The Impact Advisor 1Q19

The Impact Advisor - Impact Advisors' Quarterly eNewsletter
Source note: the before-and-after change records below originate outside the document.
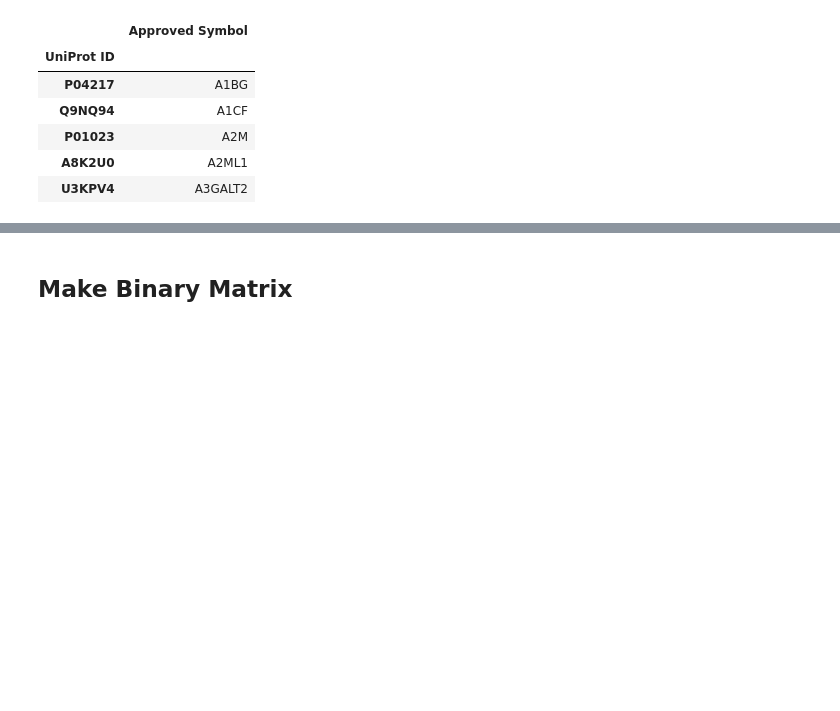
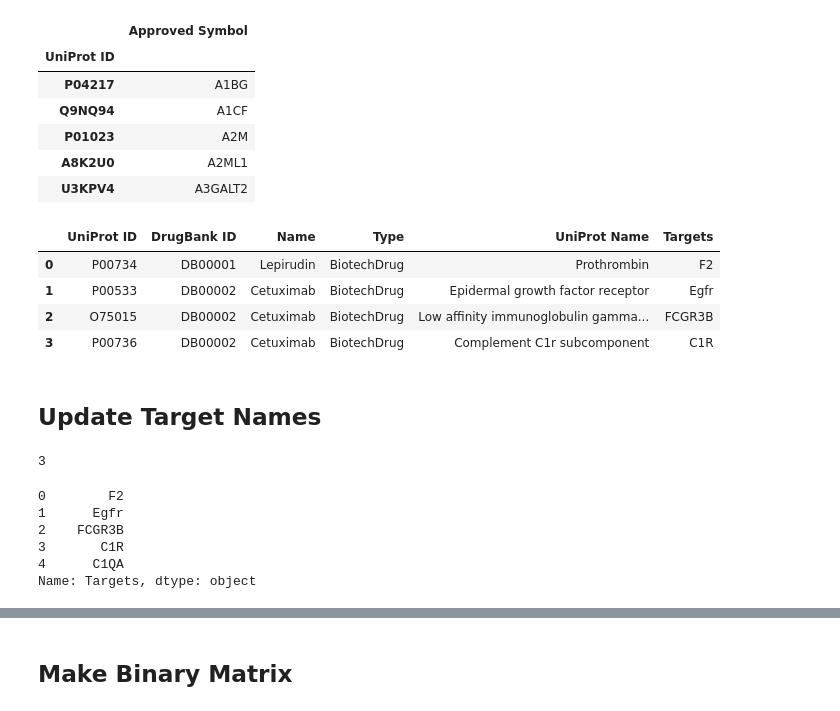
Before and after one commit to MaayanLab/DrugSetLibrary, a Jupyter notebook: DrugBank_targets.ipynb, the cells around one changed output, grey strips where cells are left out. Saved outputs shown, nothing was run; the diff lists cells and outputs as text; code cells hidden in the pictures; blank space fills up the shorter version.

Commit message:
Update Target Names with both for loop and merge

```diff
--- a/DrugBank_targets.ipynb
+++ b/DrugBank_targets.ipynb
@@ -68,3 +84,5 @@ uniprot.head()
 | U3KPV4 | A3GALT2 |
 # %%
 df = pd.merge(df, uniprot, how= 'left', on = 'UniProt ID')
+# %%
+df = df.rename(index=str, columns = {'Approved Symbol':'Old Targets'})
@@ -70,0 +91,25 @@ df = pd.merge(df, uniprot, how= 'left', on = 'UniProt ID')
+# %%
+df.head(4)
+# %% [output]
+|  | UniProt ID | DrugBank ID | Name | Type | UniProt Name | Targets |
+| 0 | P00734 | DB00001 | Lepirudin | BiotechDrug | Prothrombin | F2 |
+| 1 | P00533 | DB00002 | Cetuximab | BiotechDrug | Epidermal growth factor receptor | Egfr |
+| 2 | O75015 | DB00002 | Cetuximab | BiotechDrug | Low affinity immunoglobulin gamma... | FCGR3B |
+| 3 | P00736 | DB00002 | Cetuximab | BiotechDrug | Complement C1r subcomponent | C1R |
+# %% [markdown]
+## Update Target Names
+# %%
+df_targets = df['Targets']
+df_targets[df_targets == 'C1R'].index[0]
+#this gets the index number at every point use this to replace the values June 8 2018
+# %% [output]
+3
+# %%
+df_targets.head()
+# %% [output]
+0        F2
+1      Egfr
+2    FCGR3B
+3       C1R
+4      C1QA
+Name: Targets, dtype: object
```
Also changed, not shown: parts of 13 cells of this notebook.
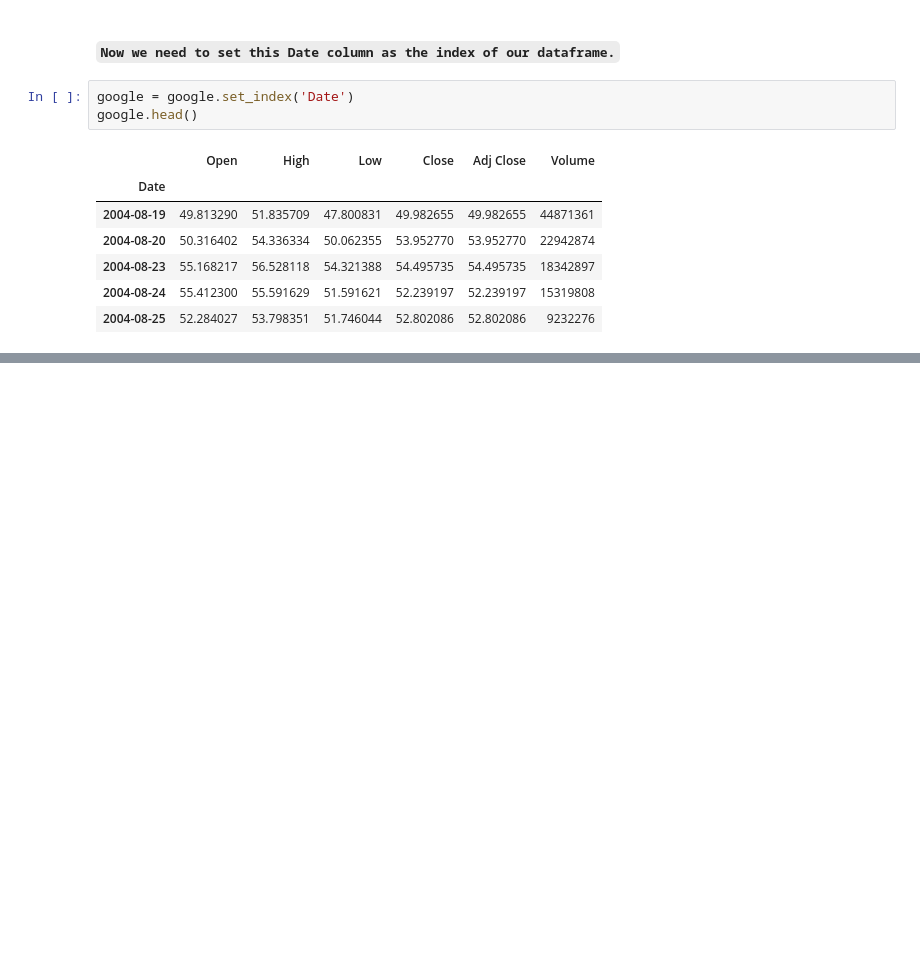
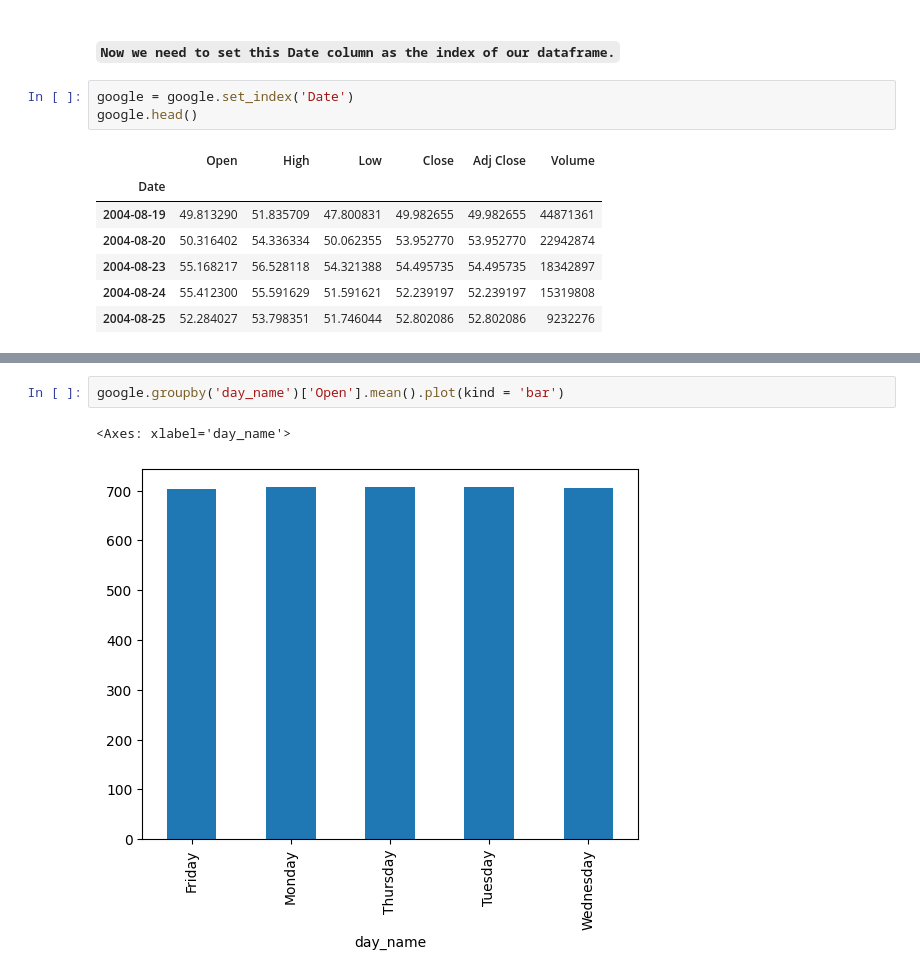
Before and after one commit to abhishekjha462000/data_science_final, a Jupyter notebook: W08_pandas_advanced_continued/07_pandas_case_study_time_series_analysis/my_notes.ipynb, the cells around one changed output, grey strips where cells are left out. Cells and saved outputs as stored; diff of their text form; blank space fills up the shorter version.

```diff
--- a/W08_pandas_advanced_continued/07_pandas_case_study_time_series_analysis/my_notes.ipynb
+++ b/W08_pandas_advanced_continued/07_pandas_case_study_time_series_analysis/my_notes.ipynb
@@ -161,0 +285,5 @@ google.head()
+# %%
+google.groupby('day_name')['Open'].mean().plot(kind = 'bar')
+# %% [output]
+<Axes: xlabel='day_name'>
+[figure, added]
```
Also changed, not shown: parts of 42 cells of this notebook.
The Impact Advisor is a digital newsletter focused on healthcare IT news topics, trends, and disruptors. We’re committed to delivering value through this quarterly publication. Please engage with us (by subscribing), so we may continue to share our insights and lessons learned with you.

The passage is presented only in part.